The commentary on the back of this book claims it was the first of what has become a genre – the confessional memoir. It may indeed be because of what came later, namely lots of books about misery and horrible things happening to children behind a veneer of material comfort and social respectability, that I read this with more foreboding about what would come next than was justified.
This is a beautifully written and very detailed (‘granular’ is the in word at the moment, I think) account of the life and death of the author’s father. It is a meditation on family relationships; ‘blood is thicker than water’, as the saying in Britain goes. But it is also a vivid description of family life in post-war Britain, with lots of memory-jogging observations for those of us who have lived through some of the same period.

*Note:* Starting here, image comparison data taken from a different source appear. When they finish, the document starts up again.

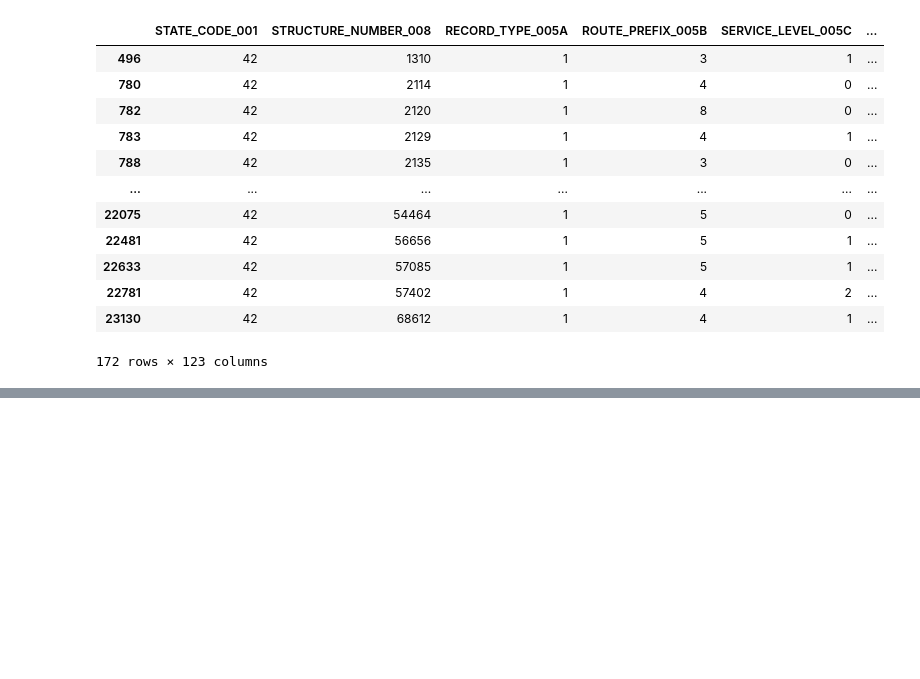
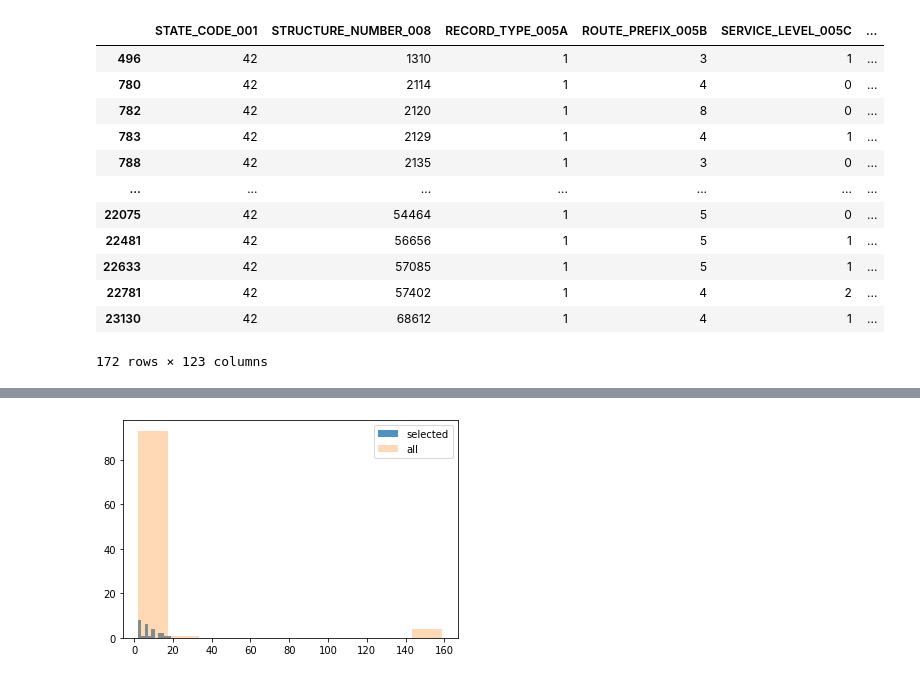
Before and after one commit to megan0422/DABPFinalProject, a Jupyter notebook: Optimization.ipynb, the cells around one changed output, grey strips where cells are left out. Drawn from its saved outputs; the diff is of its cells as text; code cells hidden in the pictures; blank space fills up the shorter version.

```diff
--- a/Optimization.ipynb
+++ b/Optimization.ipynb
@@ -40,7 +40,8 @@ PA22_allegheny
 | 23130 | 42 | 68612 | 1 | 4 | 1 | ... |
 172 rows × 123 columns
 # %%
-PA22_allegheny = PA22_allegheny[["STRUCTURE_NUMBER_008","DETOUR_KILOS_019","ADT_029","STRUCTURE_LEN_MT_049","TOTAL_IMP_COST_096","HIGHWAY_SYSTEM_104","PERCENT_ADT_TRUCK_109"]]
-PA22_allegheny.dropna()
+PA22_allegheny = PA22_allegheny[["STRUCTURE_NUMBER_008","DETOUR_KILOS_019","ADT_029","STRUCTURE_LEN_MT_049","TOTAL_IMP_COST_096","HIGHWAY_SYSTEM_104","PERCENT_ADT_TRUCK_109","BRIDGE_CONDITION"]]
 PA22_allegheny_cost_nonzero = PA22_allegheny[PA22_allegheny["TOTAL_IMP_COST_096"] != 0]
-PA22_allegheny_cost_nonzero.describe()
+PA22_allegheny_cost_nonzero_dummy = pd.get_dummies(PA22_allegheny_cost_nonzero,columns=["BRIDGE_CONDITION"])
+PA22_allegheny_cost_nonzero_dummy['Count'] = 1
+PA22_allegheny_cost_nonzero_dummy_na = PA22_allegheny_cost_nonzero_dummy.dropna()
@@ -124,0 +118,3 @@ The STRUCTURE NUMBER of the bridges to repair/replace are [ 2114.  2168.  2178.
+# %%
+selected = PA22_allegheny_cost_nonzero_dummy_na.query('STRUCTURE_NUMBER_008 == ["2114","2129","2168","2178","2179","2192","2204","2206","2232","2251","2258","2259","2308","2310","2334","2341","2383","2388","2579","2580","2632","2666","2692","2714","2721","2723"]')
+selected.describe()
@@ -124,0 +131,9 @@ The STRUCTURE NUMBER of the bridges to repair/replace are [ 2114.  2168.  2178.
+# %%
+a = selected["DETOUR_KILOS_019"].values.tolist()
+b = PA22_allegheny_cost_nonzero_dummy_na["DETOUR_KILOS_019"].values.tolist()
+plt.hist(a, alpha = 0.8, label='selected')
+plt.hist(b, alpha = 0.3, label='all')
+plt.legend(loc='upper right')
+plt.show()
+# %% [output]
+[figure, added]
```
Also changed, not shown: parts of 9 cells of this notebook.
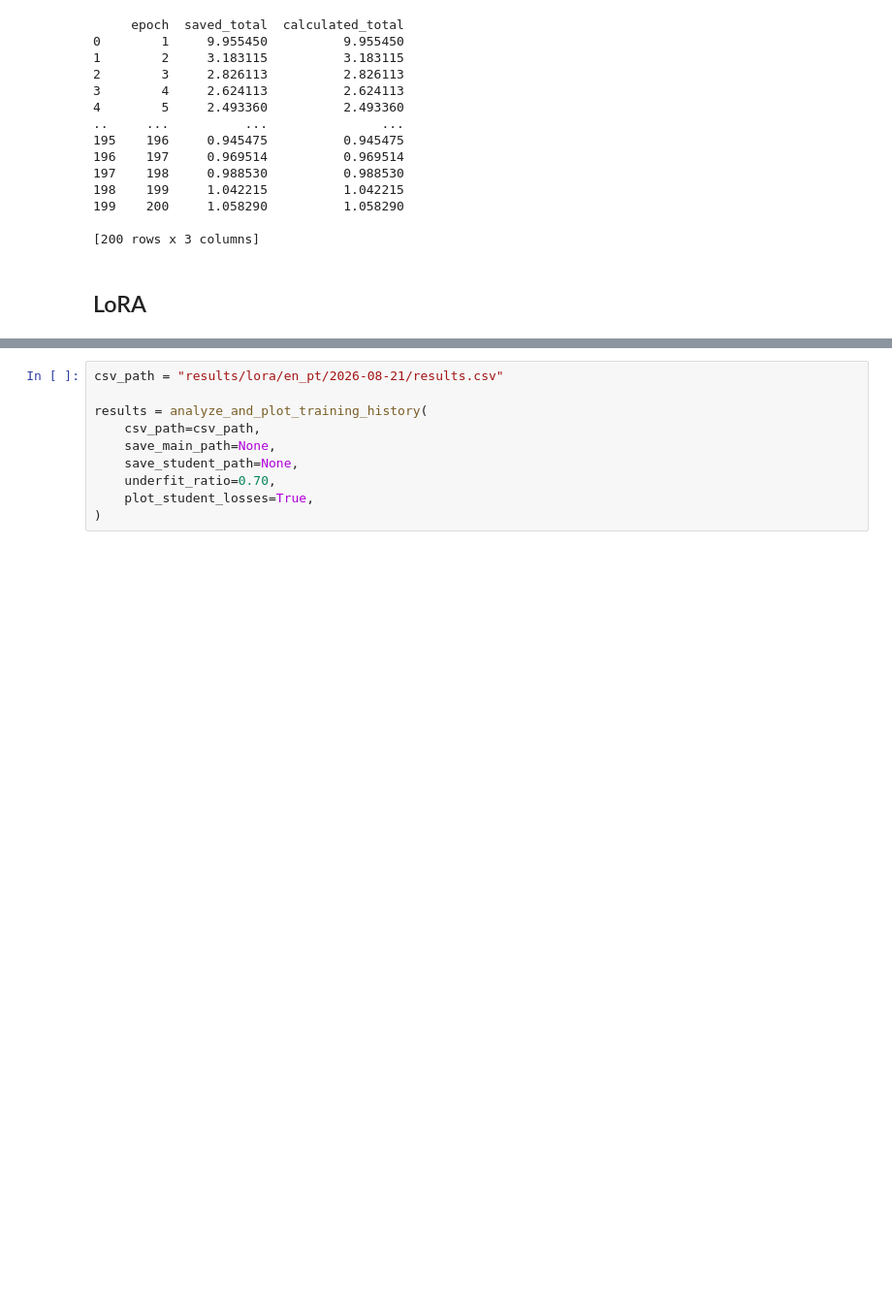
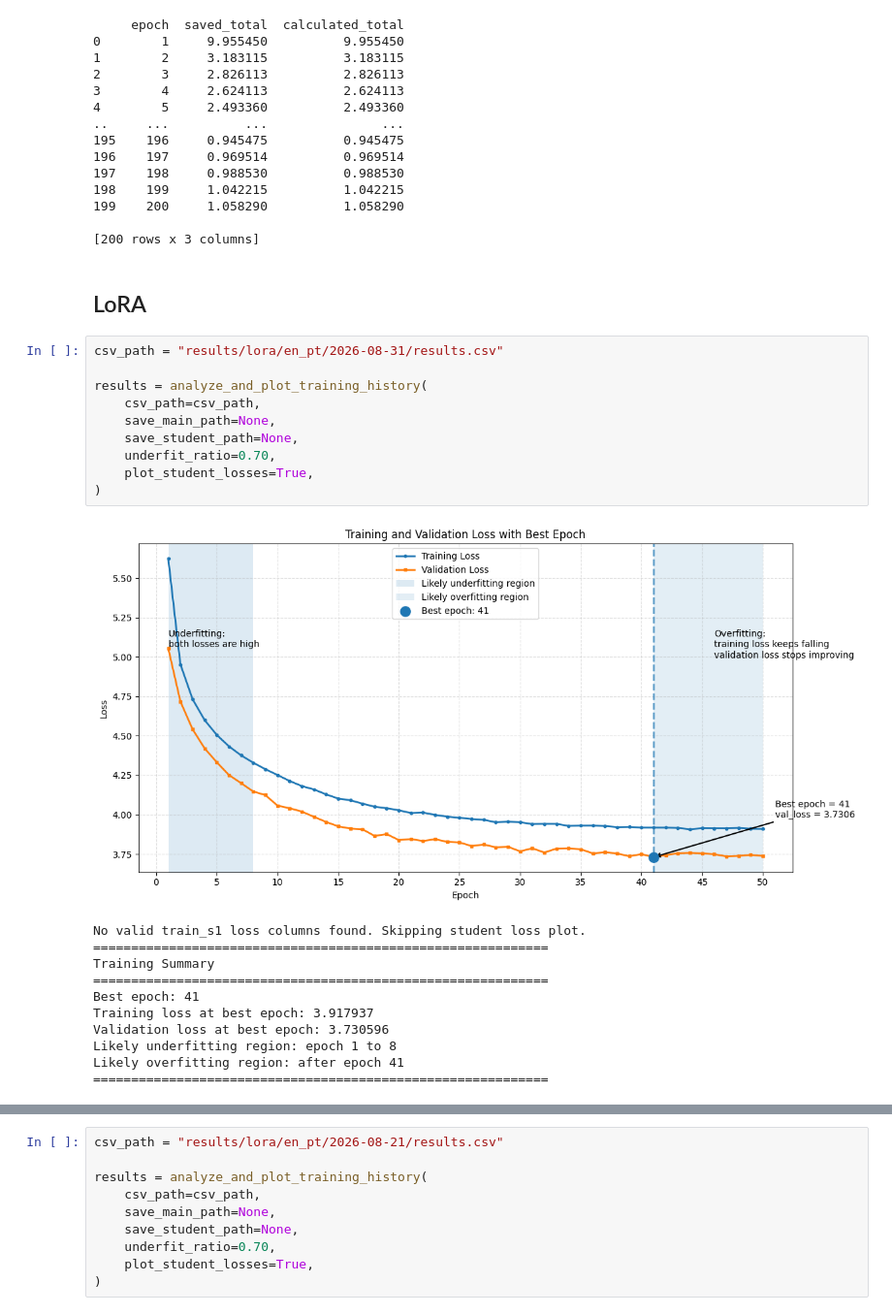
Before and after one commit to pesqSC/DeepSC, a Jupyter notebook: results.ipynb, the cells around one changed output, grey strips where cells are left out. Shown at 97% size. Cells and saved outputs as stored; diff of their text form; blank space fills up the shorter version.

```diff
--- a/results.ipynb
+++ b/results.ipynb
@@ -978,3 +978,25 @@ print(
 [200 rows x 3 columns]
 # %% [markdown]
 ## LoRA
+# %%
+csv_path = "results/lora/en_pt/2026-08-31/results.csv"
+
+results = analyze_and_plot_training_history(
+    csv_path=csv_path,
+    save_main_path=None,
+    save_student_path=None,
+    underfit_ratio=0.70,
+    plot_student_losses=True,
+)
+# %% [output]
+[figure, added]
+No valid train_s1 loss columns found. Skipping student loss plot.
+============================================================
+Training Summary
+============================================================
+Best epoch: 41
+Training loss at best epoch: 3.917937
+Validation loss at best epoch: 3.730596
+Likely underfitting region: epoch 1 to 8
+Likely overfitting region: after epoch 41
+============================================================
```
Also changed, not shown: parts of 3 cells of this notebook, 2 other files.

Most of all, though, it is both a paean to and a critique of the father, Arthur Morrison. So much to admire in him and, also, so much to criticise. All this is seen from the perspective of the son – filial love and filial resentment competing with each other throughout the book.
It is a lovely piece of work.